■ **TASK DESCRIPTION**: Check each line of the listing below for the word "txtGuess" and say how many lines have it. Nothing else should be written.

■ **RECORDS TO PROCESS**:

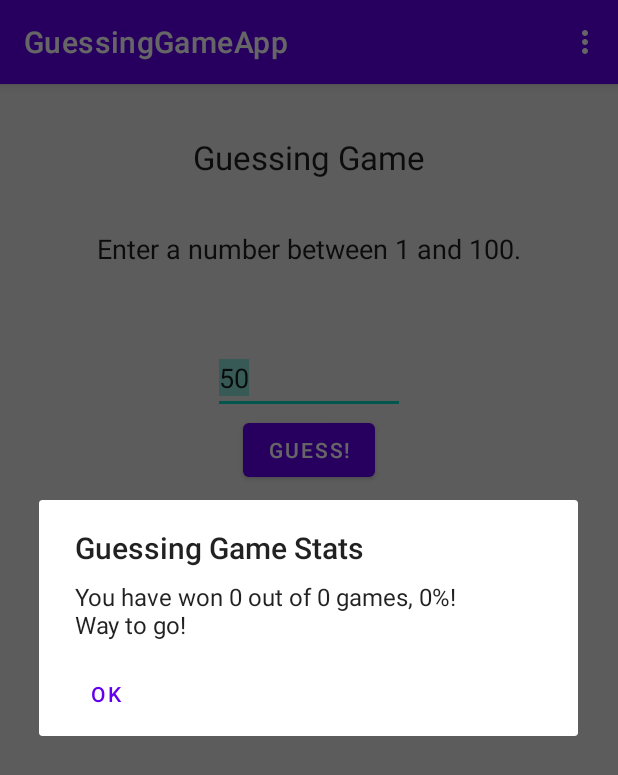
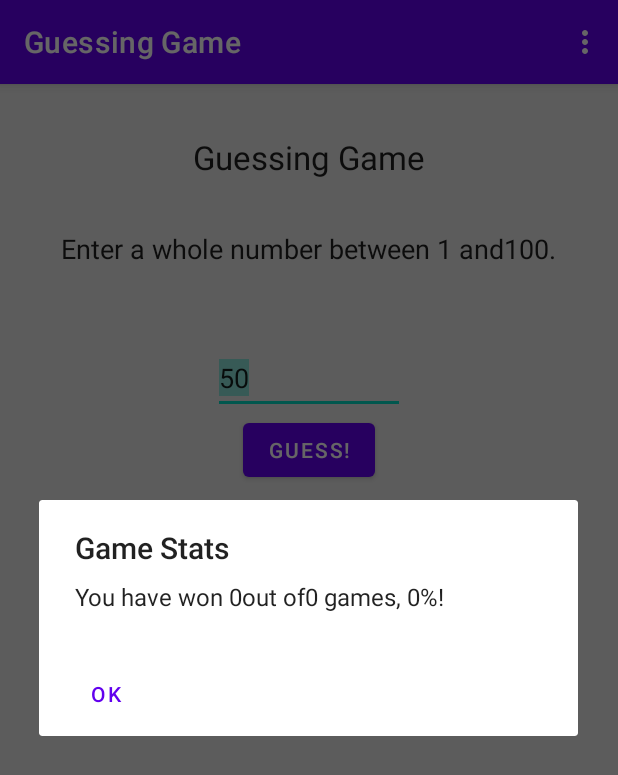
Before and after one commit to evgen-jkay/GuessingGameApp, an Android app: the screen it shows after launch (MainActivity), in the options menu, after a tap on "Game Stats", on a phone screen of 412 x 824 dp. Shown: the top 775 px of the screen. Run offline under Robolectric (Android 15) with nearby library versions, the phone set to English and light mode, and no system bars; our stand-ins replace AdMob.

Commit message:
versionCode 2 versionName "1.1"
Description:
- Добавлен перевод на Украинский.

```diff
--- a/app/build.gradle
+++ b/app/build.gradle
@@ -10,8 +10,8 @@ android {
         applicationId "com.jkay.guessinggameapp"
         minSdk 21
         targetSdk 32
-        versionCode 1
-        versionName "1.0"
+        versionCode 2
+        versionName "1.1"
 
         testInstrumentationRunner "androidx.test.runner.AndroidJUnitRunner"
     }
--- a/app/src/main/java/com/jkay/guessinggameapp/MainActivity.java
+++ b/app/src/main/java/com/jkay/guessinggameapp/MainActivity.java
@@ -21,6 +21,11 @@ import com.google.android.gms.ads.AdRequest;
 import com.google.android.gms.ads.AdView;
 import com.google.android.gms.ads.MobileAds;
 
+/**
+ * @author Eugen Landarenko
+ * @version 1.1
+ * @since verCode 2
+ */
 public class MainActivity extends AppCompatActivity {
     private EditText txtGuess;
     private Button btnGuess;
@@ -31,6 +36,11 @@ public class MainActivity extends AppCompatActivity {
     private int numberOfTries;
     private int maxTries = 7;
 
+    /**
+     * Game logic.
+     *
+     * @since verCode 1
+     */
     public void checkGuess() {
         String message = "";
 
@@ -38,11 +48,11 @@ public class MainActivity extends AppCompatActivity {
             int guess = Integer.parseInt(txtGuess.getText().toString());
             numberOfTries++;
             if (guess < theNumber)
-                message = guess + getText(R.string.isLow).toString();
+                message = guess + getString(R.string.isLow);
             else if (guess > theNumber)
-                message = guess + getText(R.string.isHigh).toString();
+                message = guess + getString(R.string.isHigh);
             else {
-                message = guess + getText(R.string.isCorrect).toString() + numberOfTries + getText(R.string.tries).toString();
+                message = guess + getString(R.string.isCorrect) + numberOfTries + getString(R.string.tries);
                 SharedPreferences preferences =
                         PreferenceManager.getDefaultSharedPreferences(this);
                 int gamesWon = preferences.getInt("gamesWon", 0) + 1;
@@ -53,10 +63,10 @@ public class MainActivity extends AppCompatActivity {
                 newGame();
             }
         } catch (Exception e) {
-            message = getText(R.string.textView3).toString() + range + ".";
+            message = getString(R.string.textView3) + range + ".";
         } finally {
             if (numberOfTries >= maxTries) {
-                message = "Sorry, you're out of tries." + theNumber + "was the number";
+                message = getString(R.string.isLoss) + theNumber + getString(R.string.wasTheNumber);
                 SharedPreferences preferences =
                         PreferenceManager.getDefaultSharedPreferences(this);
                 int gamesLost = preferences.getInt("gamesLost", 0) + 1;
@@ -70,16 +80,28 @@ public class MainActivity extends AppCompatActivity {
         }
     }
 
+    /**
+     * New Game Start.
+     *
+     * @since verCode 1
+     */
     public void newGame() {
         theNumber = (int) (Math.random() * range + 1);
         maxTries = (int) (Math.log(range) / Math.log(2) + 1);
         numberOfTries = 0;
-        lblRange.setText("Enter a number between 1 and " + range + ".");
+        lblRange.setText(getString(R.string.textView3) + range + ".");
         txtGuess.setText("" + range / 2);
         txtGuess.requestFocus();
         txtGuess.selectAll();
     }
 
+    /**
+     * Create Options Menu.
+     *
+     * @since verCode 1
+     * @param menu
+     * @return true
+     */
     @Override
     public boolean onCreateOptionsMenu(Menu menu) {
         MenuInflater inflater = getMenuInflater();
@@ -87,16 +109,26 @@ public class MainActivity extends AppCompatActivity {
         return true;
     }
 
+    /**
+     * Options Item Selected.
+     *
+     * @since verCode 2
+     *
+     * @param item
+     * @return
+     */
     public boolean onOptionsItemSelected(MenuItem item) {
         switch (item.getItemId()) {
+
+            // Settings Gama
             case R.id.action_settings:
                 final CharSequence[] items = {
-                        getText(R.string.to10),
-                        getText(R.string.to100),
-                        getText(R.string.to1000)
+                        getString(R.string.to10),
+                        getString(R.string.to100),
+                        getString(R.string.to1000)
                 };
                 AlertDialog.Builder builder = new AlertDialog.Builder(this);
-                builder.setTitle("Select the Range:");
+                builder.setTitle(getString(R.string.theRange));
                 builder.setItems(items, new DialogInterface.OnClickListener() {
                     @Override
                     public void onClick(DialogInterface dialogInterface, int item) {
@@ -124,9 +156,11 @@ public class MainActivity extends AppCompatActivity {
                 AlertDialog alert = builder.create();
                 alert.show();
                 return true;
+            // New Game Start
             case R.id.action_new_game:
                 newGame();
                 return true;
+            // Game Statistic
             case R.id.action_game_stats:
                 SharedPreferences preferences =
                         PreferenceManager.getDefaultSharedPreferences(this);
@@ -135,10 +169,11 @@ public class MainActivity extends AppCompatActivity {
                 int total = gamesLost + gamesWon;
                 int percent = Math.round((gamesWon * 100.0f) / (total));
                 AlertDialog stateDialog = new AlertDialog.Builder(MainActivity.this).create();
-                stateDialog.setTitle("Guessing Game Stats");
-                stateDialog.setMessage("You have won " + gamesWon + " out of " + total +
-                        " games, " + percent + "%! \nWay to go!");
-                stateDialog.setButton(AlertDialog.BUTTON_NEUTRAL, "OK",
+                stateDialog.setTitle(getString(R.string.game_stats));
+                stateDialog.setMessage(getString(R.string.textStats) + gamesWon
+                        + getString(R.string.textStats1) + total
+                        + getString(R.string.textStats2) + percent + "%!");
+                stateDialog.setButton(AlertDialog.BUTTON_NEUTRAL, getString(R.string.ok),
                         new DialogInterface.OnClickListener() {
                             @Override
                             public void onClick(DialogInterface dialogInterface, int i) {
@@ -147,11 +182,12 @@ public class MainActivity extends AppCompatActivity {
                         });
                 stateDialog.show();
                 return true;
+            // About
             case R.id.action_about:
                 AlertDialog aboutDialog = new AlertDialog.Builder(MainActivity.this).create();
-                aboutDialog.setTitle("About Guessing Game");
-                aboutDialog.setMessage("(c)2022 Evgen Landarenko");
-                aboutDialog.setButton(AlertDialog.BUTTON_NEUTRAL, "OK",
+                aboutDialog.setTitle(getString(R.string.about) + " " + getString(R.string.app_name));
+                aboutDialog.setMessage("(c)2022 " + getString(R.string.author));
+                aboutDialog.setButton(AlertDialog.BUTTON_NEUTRAL, getString(R.string.ok),
                         new DialogInterface.OnClickListener() {
                             @Override
                             public void onClick(DialogInterface dialogInterface, int i) {
@@ -165,6 +201,12 @@ public class MainActivity extends AppCompatActivity {
         }
     }
 
+    /**
+     * Rang in game.
+     *
+     * @param newRange
+     * @since verCode 1
+     */
     public void storeRange(int newRange) {
         SharedPreferences preferences =
                 PreferenceManager.getDefaultSharedPreferences(this);
@@ -174,17 +216,26 @@ public class MainActivity extends AppCompatActivity {
     }
 
 
+    /**
+     * Main method.
+     *
+     * @param savedInstanceState
+     *
+     * @since verCode 2
+     */
     @Override
     protected void onCreate(Bundle savedInstanceState) {
         super.onCreate(savedInstanceState);
         setContentView(R.layout.activity_main);
 
+        // AdMob start
         MobileAds.initialize(this, initializationStatus -> {
         });
 
         AdView mAdView = findViewById(R.id.adView);
         AdRequest adRequest = new AdRequest.Builder().build();
         mAdView.loadAd(adRequest);
+        // end AdMob
 
         txtGuess = (EditText) findViewById(R.id.txtGuess);
         btnGuess = (Button) findViewById(R.id.btnGuess);
--- a/app/src/main/res/values-night/strings.xml
+++ b/app/src/main/res/values-night/strings.xml
@@ -1,19 +1,33 @@
 <?xml version="1.0" encoding="utf-8"?>
 <resources>
-    <string name="app_name" translatable="false">GuessingGameApp</string>
+    <string name="app_name" translatable="false">Guessing Game</string>
     <string name="author">Evgen Landarenko</string>
 
     <string name="textView">Guessing Game</string>
     <string name="textView2">Enter a number between 1 and 100:</string>
+    <string name="textView3">Enter a whole number between 1 and </string>
     <string name="txtGuess">Enter number</string>
     <string name="btnGuess">Guess!</string>
     <string name="lblOutput">Enter a number, then click Guess!</string>
     <!-- MainActivity -->
     <string name="isLow">is too low. Try again.</string>
-    <string name="isHigh">" is too high. Try again."</string>
+    <string name="isHigh"> is too high. Try again.</string>
     <!-- Menu -->
     <string name="settings">Settings</string>
     <string name="new_game">New Game</string>
     <string name="game_stats">Game Stats</string>
     <string name="about">About</string>
+    <string name="isCorrect"> is correct. You win after </string>
+    <string name="tries"> tries!</string>
+
+    <string name="to10">1 to 10</string>
+    <string name="to100">1 to 100</string>
+    <string name="to1000">1 to 1000</string>
+    <string name="isLoss">Sorry, you\'re out of tries.</string>
+    <string name="wasTheNumber"> was the number.</string>
+    <string name="theRange">Select the Range:</string>
+    <string name="textStats">"You have won "</string>
+    <string name="textStats1">out of</string>
+    <string name="textStats2">" games, "</string>
+    <string name="ok">OK</string>
 </resources>
--- a/app/src/main/res/values/strings.xml
+++ b/app/src/main/res/values/strings.xml
@@ -1,6 +1,6 @@
 <?xml version="1.0" encoding="utf-8"?>
 <resources>
-    <string name="app_name" translatable="false">GuessingGameApp</string>
+    <string name="app_name" translatable="false">Guessing Game</string>
     <string name="author">Evgen Landarenko</string>
 
     <string name="textView">Guessing Game</string>
@@ -23,4 +23,11 @@
     <string name="to10">1 to 10</string>
     <string name="to100">1 to 100</string>
     <string name="to1000">1 to 1000</string>
+    <string name="isLoss">Sorry, you\'re out of tries.</string>
+    <string name="wasTheNumber"> was the number.</string>
+    <string name="theRange">Select the Range:</string>
+    <string name="textStats">"You have won "</string>
+    <string name="textStats1">out of</string>
+    <string name="textStats2">" games, "</string>
+    <string name="ok">OK</string>
 </resources>
```
Also changed, not shown: 1 other file.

■ **RESPONSE TO THE TASK**: 7